Please copy the entries below word for word, leaving out any image.

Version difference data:
++++++++

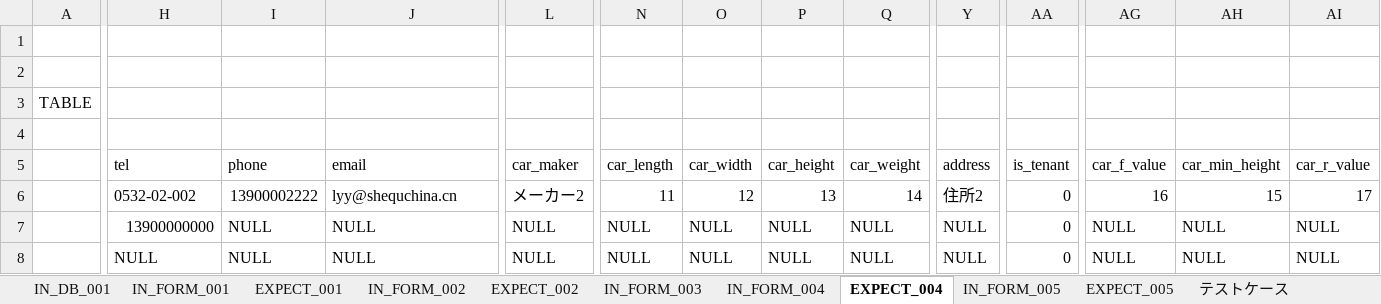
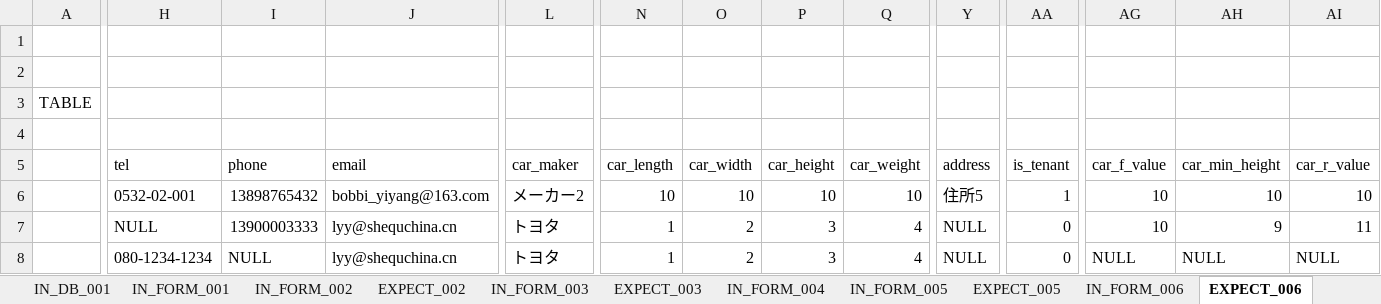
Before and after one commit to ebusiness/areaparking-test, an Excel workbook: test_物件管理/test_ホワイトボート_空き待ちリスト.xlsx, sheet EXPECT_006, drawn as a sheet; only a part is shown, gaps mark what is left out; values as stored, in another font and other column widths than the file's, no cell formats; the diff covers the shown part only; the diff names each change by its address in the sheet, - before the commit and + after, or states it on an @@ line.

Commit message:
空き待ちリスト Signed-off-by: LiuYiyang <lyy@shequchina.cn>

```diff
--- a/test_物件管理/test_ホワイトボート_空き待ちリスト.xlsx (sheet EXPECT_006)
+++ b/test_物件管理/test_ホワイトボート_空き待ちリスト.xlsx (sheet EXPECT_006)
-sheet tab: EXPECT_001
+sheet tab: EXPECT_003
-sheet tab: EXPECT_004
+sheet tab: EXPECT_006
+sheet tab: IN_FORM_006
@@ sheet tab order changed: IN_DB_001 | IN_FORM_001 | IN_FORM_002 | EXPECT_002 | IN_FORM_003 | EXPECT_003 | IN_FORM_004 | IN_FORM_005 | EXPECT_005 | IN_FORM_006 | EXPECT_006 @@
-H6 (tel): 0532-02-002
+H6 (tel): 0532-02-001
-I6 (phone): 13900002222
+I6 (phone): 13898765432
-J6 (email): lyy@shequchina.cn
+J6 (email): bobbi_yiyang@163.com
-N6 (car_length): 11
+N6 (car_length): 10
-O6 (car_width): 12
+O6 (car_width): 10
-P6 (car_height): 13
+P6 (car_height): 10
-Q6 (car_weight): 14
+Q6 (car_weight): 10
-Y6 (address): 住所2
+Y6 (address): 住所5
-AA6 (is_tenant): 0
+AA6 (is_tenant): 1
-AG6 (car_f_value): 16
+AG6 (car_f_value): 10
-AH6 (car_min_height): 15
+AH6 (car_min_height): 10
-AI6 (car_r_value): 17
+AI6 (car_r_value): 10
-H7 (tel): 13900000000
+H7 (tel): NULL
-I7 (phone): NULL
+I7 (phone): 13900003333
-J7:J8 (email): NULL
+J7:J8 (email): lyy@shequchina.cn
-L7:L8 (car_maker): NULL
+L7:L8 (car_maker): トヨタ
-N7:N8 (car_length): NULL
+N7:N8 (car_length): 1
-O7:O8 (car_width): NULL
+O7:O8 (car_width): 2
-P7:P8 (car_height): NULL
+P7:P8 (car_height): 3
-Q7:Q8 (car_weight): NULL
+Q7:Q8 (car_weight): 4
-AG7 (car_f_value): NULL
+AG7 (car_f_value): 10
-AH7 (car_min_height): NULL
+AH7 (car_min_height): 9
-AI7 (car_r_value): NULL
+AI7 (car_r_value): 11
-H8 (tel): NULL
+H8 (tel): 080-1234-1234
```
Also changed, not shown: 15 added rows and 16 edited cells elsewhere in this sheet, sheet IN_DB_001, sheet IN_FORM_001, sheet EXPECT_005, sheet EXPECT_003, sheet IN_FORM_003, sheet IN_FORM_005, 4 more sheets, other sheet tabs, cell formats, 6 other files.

++++++++

Task result:
Before and after one commit to ebusiness/areaparking-test, an Excel workbook: test_物件管理/test_ホワイトボート_空き待ちリスト.xlsx, sheet EXPECT_006, drawn as a sheet; only a part is shown, gaps mark what is left out; values as stored, in another font and other column widths than the file's, no cell formats; the diff covers the shown part only; the diff names each change by its address in the sheet, - before the commit and + after, or states it on an @@ line.

Commit message:
空き待ちリスト Signed-off-by: LiuYiyang <lyy@shequchina.cn>

```diff
--- a/test_物件管理/test_ホワイトボート_空き待ちリスト.xlsx (sheet EXPECT_006)
+++ b/test_物件管理/test_ホワイトボート_空き待ちリスト.xlsx (sheet EXPECT_006)
-sheet tab: EXPECT_001
+sheet tab: EXPECT_003
-sheet tab: EXPECT_004
+sheet tab: EXPECT_006
+sheet tab: IN_FORM_006
@@ sheet tab order changed: IN_DB_001 | IN_FORM_001 | IN_FORM_002 | EXPECT_002 | IN_FORM_003 | EXPECT_003 | IN_FORM_004 | IN_FORM_005 | EXPECT_005 | IN_FORM_006 | EXPECT_006 @@
-H6 (tel): 0532-02-002
+H6 (tel): 0532-02-001
-I6 (phone): 13900002222
+I6 (phone): 13898765432
-J6 (email): lyy@shequchina.cn
+J6 (email): bobbi_yiyang@163.com
-N6 (car_length): 11
+N6 (car_length): 10
-O6 (car_width): 12
+O6 (car_width): 10
-P6 (car_height): 13
+P6 (car_height): 10
-Q6 (car_weight): 14
+Q6 (car_weight): 10
-Y6 (address): 住所2
+Y6 (address): 住所5
-AA6 (is_tenant): 0
+AA6 (is_tenant): 1
-AG6 (car_f_value): 16
+AG6 (car_f_value): 10
-AH6 (car_min_height): 15
+AH6 (car_min_height): 10
-AI6 (car_r_value): 17
+AI6 (car_r_value): 10
-H7 (tel): 13900000000
+H7 (tel): NULL
-I7 (phone): NULL
+I7 (phone): 13900003333
-J7:J8 (email): NULL
+J7:J8 (email): lyy@shequchina.cn
-L7:L8 (car_maker): NULL
+L7:L8 (car_maker): トヨタ
-N7:N8 (car_length): NULL
+N7:N8 (car_length): 1
-O7:O8 (car_width): NULL
+O7:O8 (car_width): 2
-P7:P8 (car_height): NULL
+P7:P8 (car_height): 3
-Q7:Q8 (car_weight): NULL
+Q7:Q8 (car_weight): 4
-AG7 (car_f_value): NULL
+AG7 (car_f_value): 10
-AH7 (car_min_height): NULL
+AH7 (car_min_height): 9
-AI7 (car_r_value): NULL
+AI7 (car_r_value): 11
-H8 (tel): NULL
+H8 (tel): 080-1234-1234
```
Also changed, not shown: 15 added rows and 16 edited cells elsewhere in this sheet, sheet IN_DB_001, sheet IN_FORM_001, sheet EXPECT_005, sheet EXPECT_003, sheet IN_FORM_003, sheet IN_FORM_005, 4 more sheets, other sheet tabs, cell formats, 6 other files.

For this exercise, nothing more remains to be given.